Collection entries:
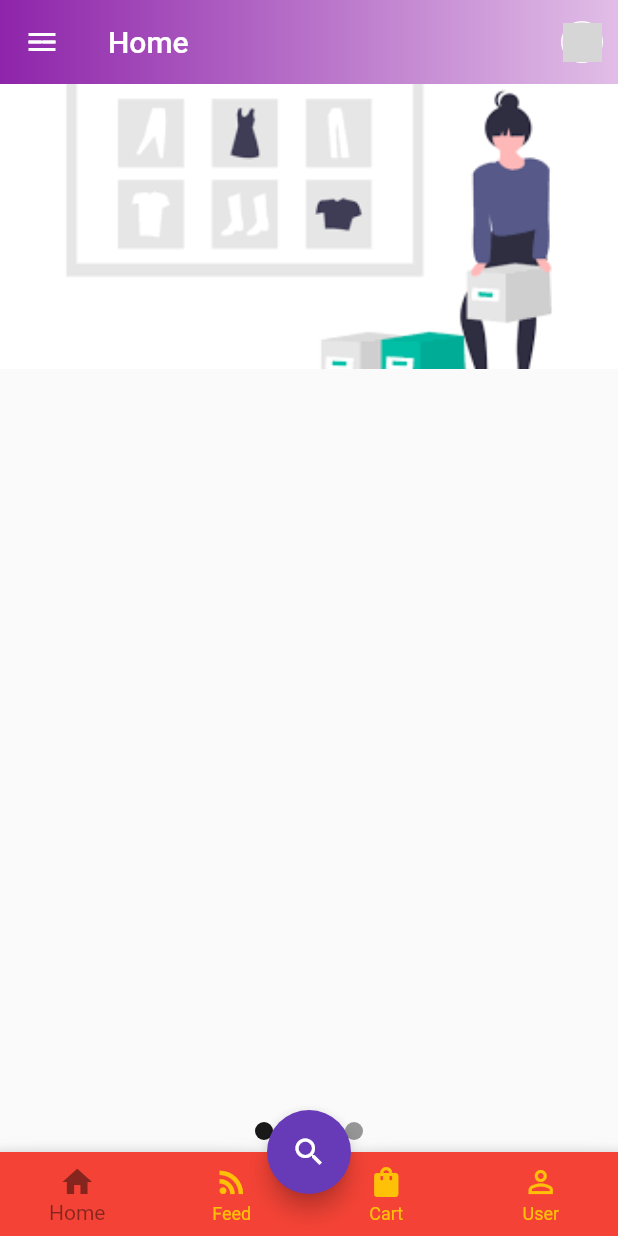
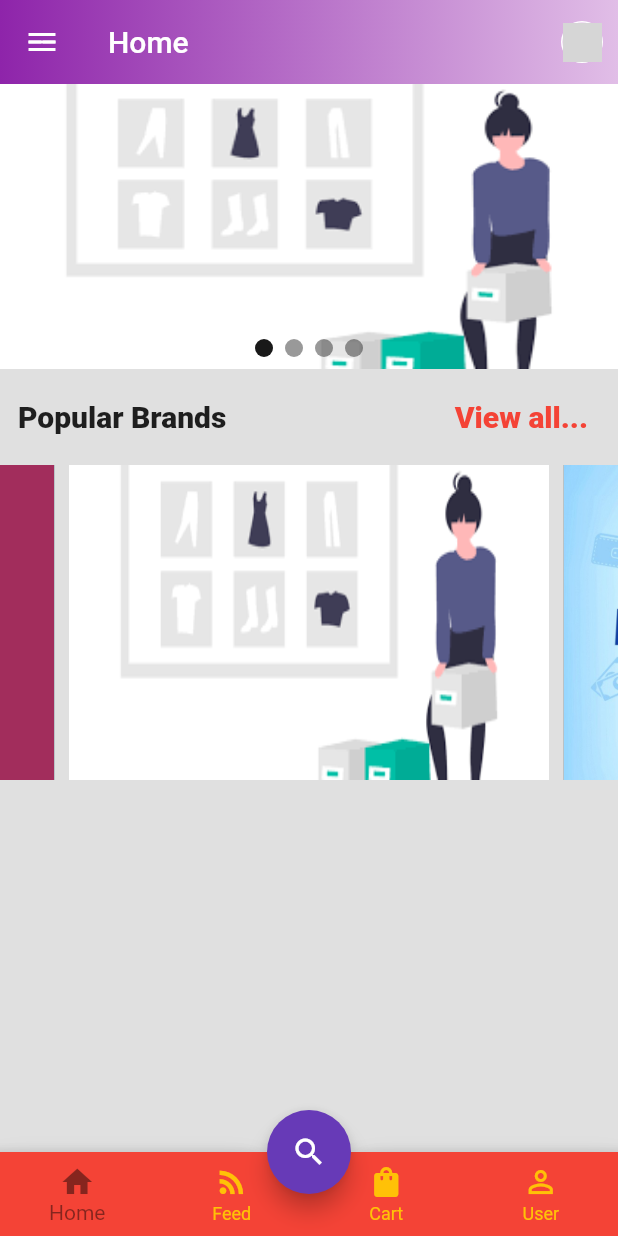
Before and after one commit to usmanmaqbool636/ecommerce_app, a Flutter app: the screen it shows after launch, on a phone screen of 412 x 824 dp. Run offline on Flutter 3.47's test engine with Material 2 defaults, Android fonts, the phone set to English and light mode, and no system bars; drawn by our look-alikes of backdrop, carousel_slider; network calls fail; grey boxes are pictures that could not be loaded.

Commit message:
working on brands slider

```diff
--- a/lib/screens/home.dart
+++ b/lib/screens/home.dart
@@ -14,7 +14,13 @@ class HomeScreen extends StatefulWidget {
 
 class _HomeScreenState extends State<HomeScreen> {
   int _current = 0;
-  List itemsList = [
+  List carouselItemsList = [
+    "assets/images/carousel1.png",
+    "assets/images/carousel2.jpeg",
+    "assets/images/carousel3.jpg",
+    "assets/images/carousel4.png",
+  ];
+  List brandsImages = [
     "assets/images/carousel1.png",
     "assets/images/carousel2.jpeg",
     "assets/images/carousel3.jpg",
@@ -23,9 +29,8 @@ class _HomeScreenState extends State<HomeScreen> {
   final CarouselController _controller = CarouselController();
   @override
   Widget build(BuildContext context) {
-    return
-        // body: BackdropScaffold,
-        BackdropScaffold(
+    return BackdropScaffold(
+      frontLayerBackgroundColor: Theme.of(context).scaffoldBackgroundColor,
       frontLayerBorderRadius: const BorderRadius.only(
         topLeft: Radius.circular(0),
         topRight: Radius.circular(0),
@@ -61,11 +66,78 @@ class _HomeScreenState extends State<HomeScreen> {
       backLayer: const Center(
         child: Text("Back Layer"),
       ),
-      frontLayer: Stack(
+      frontLayer: SingleChildScrollView(
+        child: Column(
+          children: [
+            carouselSliderTop(context),
+            Padding(
+              padding: const EdgeInsets.symmetric(vertical: 8, horizontal: 12),
+              child: Row(
+                // mainAxisAlignment: MainAxisAlignment.spaceBetween,
+                children: [
+                  const Text(
+                    "Popular Brands",
+                    style: TextStyle(fontWeight: FontWeight.w800, fontSize: 20),
+                  ),
+                  const Spacer(),
+                  TextButton(
+                    onPressed: () {
+                      print("Pressed");
+                    },
+                    child: const Text(
+                      "View all...",
+                      style: TextStyle(
+                        fontWeight: FontWeight.w800,
+                        fontSize: 20,
+                        color: Colors.red,
+                      ),
+                    ),
+                  ),
+                ],
+              ),
+            ),
+            carouselSliderBrands()
+          ],
+        ),
+      ),
+    );
+  }
+
+  CarouselSlider carouselSliderBrands() {
+    return CarouselSlider(
+      options: CarouselOptions(
+        height: 210,
+        autoPlay: true,
+      ),
+      items: brandsImages.map((item) {
+        return Builder(
+          builder: (BuildContext context) {
+            return GestureDetector(
+              onTap: () {
+                print(item);
+              },
+              child: Container(
+                width: MediaQuery.of(context).size.width,
+                margin: EdgeInsets.symmetric(horizontal: 5.0),
+                decoration: BoxDecoration(color: Colors.blueGrey),
+                child: Image.asset(
+                  item,
+                  fit: BoxFit.fill,
+                ),
+              ),
+            );
+          },
+        );
+      }).toList(),
+    );
+  }
+
+  Widget carouselSliderTop(BuildContext context) {
+    return Stack(
       children: [
         CarouselSlider(
           carouselController: _controller,
-            items: itemsList.map((i) {
+          items: carouselItemsList.map((i) {
             return Builder(
               builder: (BuildContext context) {
                 return Container(
@@ -96,7 +168,6 @@ class _HomeScreenState extends State<HomeScreen> {
               setState(() {
                 _current = index;
               });
-                print(index);
             },
             scrollDirection: Axis.horizontal,
           ),
@@ -107,7 +178,7 @@ class _HomeScreenState extends State<HomeScreen> {
           right: 0,
           child: Row(
             mainAxisAlignment: MainAxisAlignment.center,
-              children: itemsList.asMap().entries.map((entry) {
+            children: carouselItemsList.asMap().entries.map((entry) {
               return GestureDetector(
                 onTap: () {
                   _controller.animateToPage(entry.key);
@@ -115,8 +186,8 @@ class _HomeScreenState extends State<HomeScreen> {
                 child: Container(
                   width: 12.0,
                   height: 12.0,
-                    margin:
-                        EdgeInsets.symmetric(vertical: 8.0, horizontal: 4.0),
+                  margin: const EdgeInsets.symmetric(
+                      vertical: 8.0, horizontal: 4.0),
                   decoration: BoxDecoration(
                       shape: BoxShape.circle,
                       color: (Theme.of(context).brightness == Brightness.dark
@@ -129,31 +200,6 @@ class _HomeScreenState extends State<HomeScreen> {
           ),
         ),
       ],
-      ),
-      // frontLayer: SizedBox(
-      //   height: 150.0,
-      //   width: 300.0,
-      //   child: Carousel(
-      //     boxFit: BoxFit.cover,
-      //     autoplay: false,
-      //     animationCurve: Curves.fastOutSlowIn,
-      //     animationDuration: Duration(milliseconds: 1000),
-      //     dotSize: 6.0,
-      //     dotIncreasedColor: Color(0xFFFF335C),
-      //     dotBgColor: Colors.transparent,
-      //     dotPosition: DotPosition.topRight,
-      //     dotVerticalPadding: 10.0,
-      //     showIndicator: true,
-      //     indicatorBgPadding: 7.0,
-      //     images: [
-      //       NetworkImage(
-      //           'https://cdn-images-1.medium.com/max/2000/1*GqdzzfB_BHorv7V2NV7Jgg.jpeg'),
-      //       NetworkImage(
-      //           'https://cdn-images-1.medium.com/max/2000/1*wnIEgP1gNMrK5gZU7QS0-A.jpeg'),
-      //       ExactAssetImage("assets/images/LaunchImage.jpg"),
-      //     ],
-      //   ),
-      // ),
     );
   }
 }
```
Lines whose indentation alone changed are shown as unchanged.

WHAT IS NEEDED:
If a line in the records above contains the string "return", copy that line out.

TASK ANSWER:
-    return
+    return BackdropScaffold(
+    return CarouselSlider(
+        return Builder(
+            return GestureDetector(
+    return Stack(
             return Builder(
                 return Container(
               return GestureDetector(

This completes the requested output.